The internet has been beating us over the head with the fact it's Halloween today, and that means lots of fake blood. But the real stuff coursing through your veins can be scary all on its own. Here are some of the weirdest and wildest things going on in the world of blood.
Over four million Americans rely on life-saving blood transfusions every year. But human blood donations are often in short supply, and natural blood's 42-day shelf life prohibits a long-term stockpile. Scientists have been working for decades to create artificial blood capable of carrying oxygen, but, so far, blood cell substitutes haven't been sturdy enough to survive in the circulatory system. Just last week, a research team developed a promising synthetic blood using hemerythrin, an oxygen-carrying protein derived from sea worms that stands up to churning rigors of the heartbeat. The catch? The researchers are from Cluj, Romania—smack in the heart of historic Transylvania. Could they secretly be working toward Soylent for vampires?
You've probably thrown around the euphemism "written in blood" in casual conversation. Ever been tempted to actually do it? No, because it's gross ... but apparently, not gross enough for Saddam Hussein. The despot commissioned a 605-page Qu'ran written using his own blood—around 27 liters of it—as ink. The whole project occupies a weird psychological realm where religious fervor and irrevocable political power bleed across into full-blown megalomania.
Intravenous drug users already put themselves at a huge risk of getting HIV when they share needles.

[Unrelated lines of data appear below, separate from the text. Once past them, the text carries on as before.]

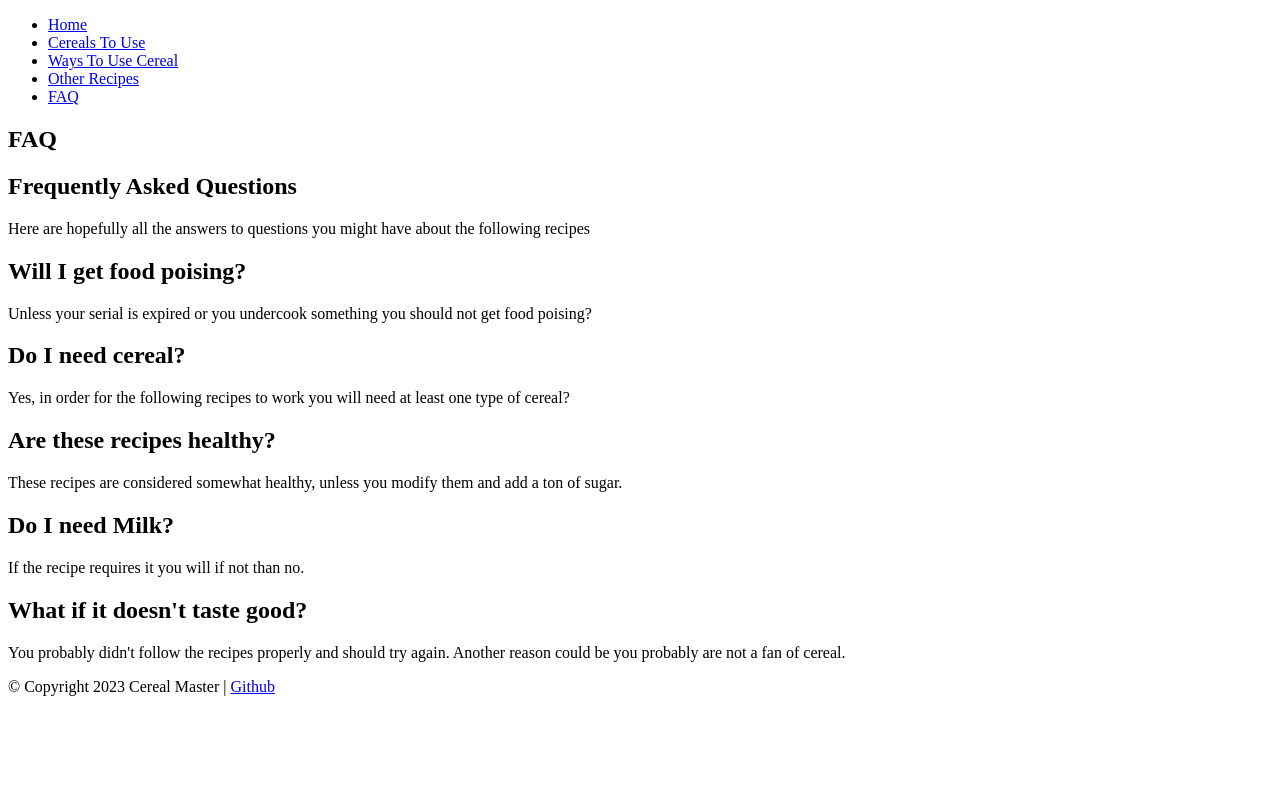
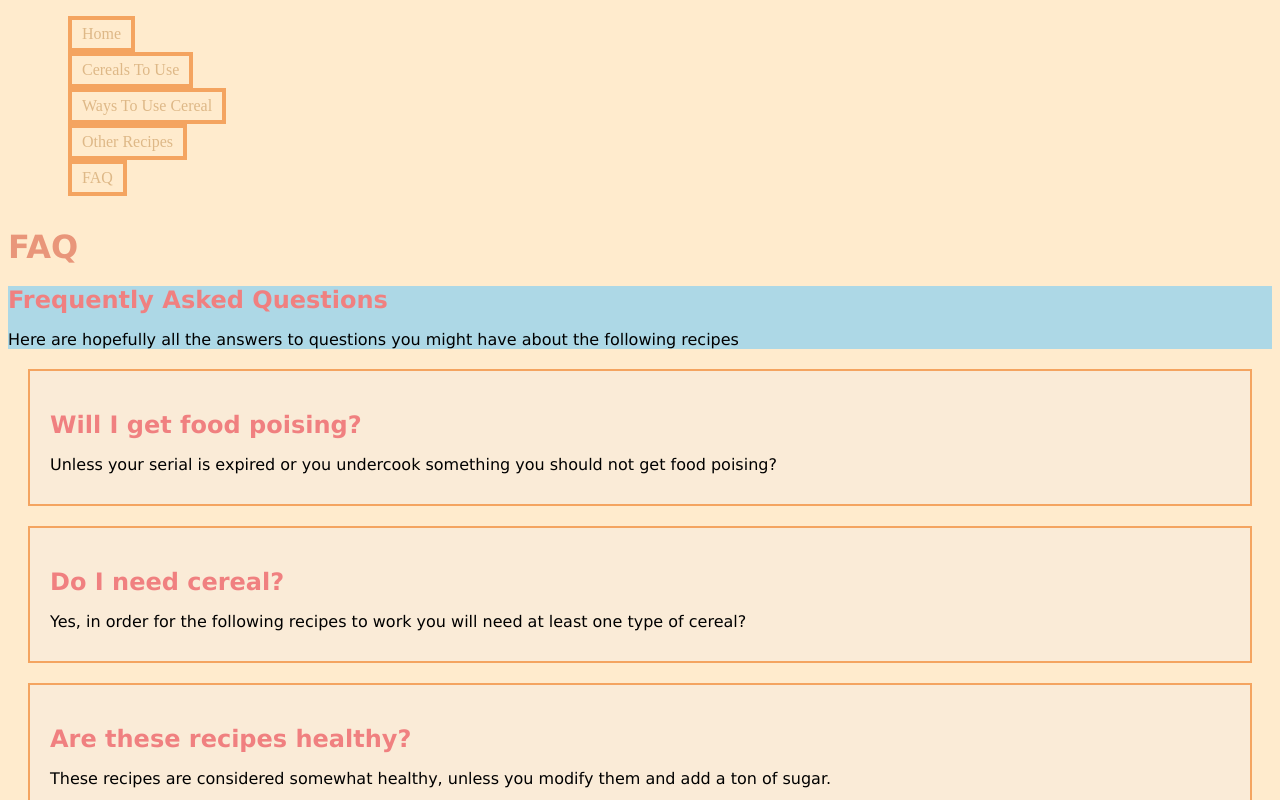
Before and after one commit to aileencortes/COMP001A.Module5.Assignment, a plain HTML site: page classes-ids.html in a window 1280 px wide. Shown: the top 800 px of the page. Drawn offline with Linux system fonts and the light colour scheme.

Commit message:
CSS Complete

```diff
--- a/classes-ids.html
+++ b/classes-ids.html
@@ -1,10 +1,10 @@
 <!DOCTYPE html>
 <html lang="en">
 <head>
-    <link rel="stylesheet" href="main.css">
     <meta charset="UTF-8">
     <meta name="viewport" content="width=device-width, initial-scale=1.0">
     <title>Module 5 Assignment </title>
+    <link rel="stylesheet" href="main.css">
 </head>
 <body>
     <header>
--- a/main.css
+++ b/main.css
@@ -3,7 +3,56 @@ Author: Aileen Cortes
 Description: Style Sheet for Assignment
 ***************************************/
 
-.external-css{
-    color: coral;
+ul{
+    list-style-type: none;
+    margin-left: 20px;
+    margin-bottom: 12px;
+}
+a{
+    display: inline-block;
+    color: burlywood;
+    text-decoration: none;
+    padding: 5px 10px;
+    border: 4px solid #f4a460;
+    transition: all 0.3s ease;
+}
+a:hover{
+    background-color: antiquewhite;
+    color: black;
+}
+body{
     background-color: blanchedalmond;
 }
+h1, h2, h3, p{
+    margin-bottom: 10px;
+    padding: 0px;
+    font-family: 'Lucida Sans', 'Lucida Sans Regular', 'Lucida Grande', 'Lucida Sans Unicode', Geneva, Verdana, sans-serif;
+}
+h1{
+    color:darksalmon;
+    font-size: 2em;
+    margin-top: 1em;
+}
+h2{
+font-size: 1.5em;
+color:lightcoral;
+}
+h3{
+    font-size: 1.3em;
+    color:indianred;
+}
+p a{
+    color: coral;
+    text-decoration: none;
+}
+.feature-card{
+    border: 2px solid #f4a460;
+    padding: 20px;
+    margin: 20px;
+    background-color: antiquewhite;
+}
+#special-features{
+    border: 3px;
+    background-color:lightblue;
+    border-color:cornflowerblue;
+}
```
Also changed, not shown: built-in-elements.html (+1 -1 lines), index.html (+1 -1 lines), media.html (+1 -1 lines), product.html (+1 -1 lines).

But why stop there? Apparently, desperate heroin users in some parts of the world have taken to getting high on "flashblood," blood drawn fresh from the veins of someone who has just shot up. Some claim to get high this way (although that's probably from residual drugs in the syringe, not in the first user's blood), while others say it helps ward off withdrawal symptoms. Look, heroin is bad, and homebrew heroin is even worse. Trying to get high off someone else's blood just crosses all the lines you should never, ever cross.
Now for some good news: DARPA, the Pentagon's research arm perhaps best known for backing development of terrifying human-like robots, is funding the push to create a blood-scrubbing device to prevent sepsis, the life-threatening full-body infection that often comes from traumatic injury and can resist even the most powerful antibiotics. DARPA's Dialysis-Like Therapeutics program aims to create a portable device that removes infectious material and returns clean blood to the patient's circulatory system. Component testing began earlier this year, and the hope is that a completed device will help prevent sepsis on the battlefield and in civilian hospitals.
Blood clots are one of nature's great lifesavers—without them, you could die of blood loss from a paper cut. But uncontrolled clots that cut off blood flow to vital organs are a killer. For the most part, pulmonary embolism (clots blocking circulation in the lungs) has been treated with blood-thinning drugs—and not always successfully. Now, Angio Dynamics has built a blood-sucking vein-vacuum that hoovers out life-threatening emboli. AngioVac has already shown promise in clinical use. If you had a clot, you'd probably offer yourself up willingly to the tentacles of this robo-vampire and let it clean you out from within.